All data through to and including 2005 was derived from the Japanese national census. Municipal level maps for Niigata Prefecture backdate from 2005 to 1950 to include municipal boundary changes. Data from 2010 to 2030 was taken from the National Institute for Population and Social Security Research (NIPSSR) 2002 prefectural and 2003 municipal data projections, which are based on the 2000 census. Although projections based on the more recent 2005 census are available on the NIPSSR website we use the earlier data because it is approximately 5 per cent less pessimistic. Please refer to the article itself for more detail on methodology.
Maps were created using ArcGIS, Corel Photopaint, MSPowerpoint 2007, and Arclab Watermark Studio software. All maps are copyright protected. If you wish to display any of these maps then please send me an email and ask for permission, and then I can send you a clean set.
Pleae find belw the following materials:
Maps 1-5: Improved colour versions of the maps that appear in the article itself.
Maps 6-13: Colour maps describing Japan's postwar population change (actual and projected): from expansion (1950-70), through consolidation (1970-90) and stagnation (1990-2010), to shrinkage (2010-2030).
Supplementary Photos: These are colour photos of aspects of shrinkage in Sado Island.
Population Maps 1-5
The following five maps are improved colour versions of the maps provided in the article itself.
Click on each map for an expanded view.
Population Maps 6-13
The following eight maps show population change (actual and projected) for Japan (by prefecture and prefectural capital) and Niigata Prefecture (by municipality - 2000 boundaries) over four twenty year periods: 1950-70, 1970-90, 1990-2010, and 2010-30. The maps present a narrative for Japan's postwar history in terms of its population change as well as, perhaps, its economic fortunes; showing a progression from expansion, through consolidation and stagnation, to shrinkage.
Click on each map for an expanded view.
The following photos present some scenes from Sado Island and provide visual support for the text of the article. As above with the maps, if you wish to use any of these photos, then please get in contact and let me know for what purpose.
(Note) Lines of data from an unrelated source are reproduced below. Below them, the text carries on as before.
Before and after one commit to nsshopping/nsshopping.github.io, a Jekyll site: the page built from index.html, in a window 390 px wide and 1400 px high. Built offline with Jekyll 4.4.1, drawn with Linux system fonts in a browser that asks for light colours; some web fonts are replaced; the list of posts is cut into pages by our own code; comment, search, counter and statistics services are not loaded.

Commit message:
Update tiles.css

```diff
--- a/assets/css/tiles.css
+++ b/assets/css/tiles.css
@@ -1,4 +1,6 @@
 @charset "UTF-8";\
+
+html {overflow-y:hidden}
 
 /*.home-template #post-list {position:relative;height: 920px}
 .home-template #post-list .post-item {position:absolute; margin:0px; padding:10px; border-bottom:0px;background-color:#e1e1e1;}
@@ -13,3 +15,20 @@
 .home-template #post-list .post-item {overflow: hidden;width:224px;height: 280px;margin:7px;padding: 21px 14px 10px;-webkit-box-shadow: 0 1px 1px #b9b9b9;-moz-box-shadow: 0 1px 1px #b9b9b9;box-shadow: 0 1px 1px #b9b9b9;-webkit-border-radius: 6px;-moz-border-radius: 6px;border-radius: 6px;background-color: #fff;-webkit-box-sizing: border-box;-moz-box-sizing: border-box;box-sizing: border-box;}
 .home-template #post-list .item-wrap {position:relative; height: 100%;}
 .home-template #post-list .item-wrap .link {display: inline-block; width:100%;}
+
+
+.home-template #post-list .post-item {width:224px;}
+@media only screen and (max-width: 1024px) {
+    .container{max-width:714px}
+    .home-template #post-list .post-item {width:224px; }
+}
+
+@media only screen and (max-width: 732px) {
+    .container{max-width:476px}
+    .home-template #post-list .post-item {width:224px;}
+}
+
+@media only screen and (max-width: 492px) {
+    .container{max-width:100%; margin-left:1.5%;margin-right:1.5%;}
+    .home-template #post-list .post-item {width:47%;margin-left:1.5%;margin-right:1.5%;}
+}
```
If it is teaching and research then it is not usually a problem, but they are not normally to be used for onward commercial use.
Click on each image for an expanded view.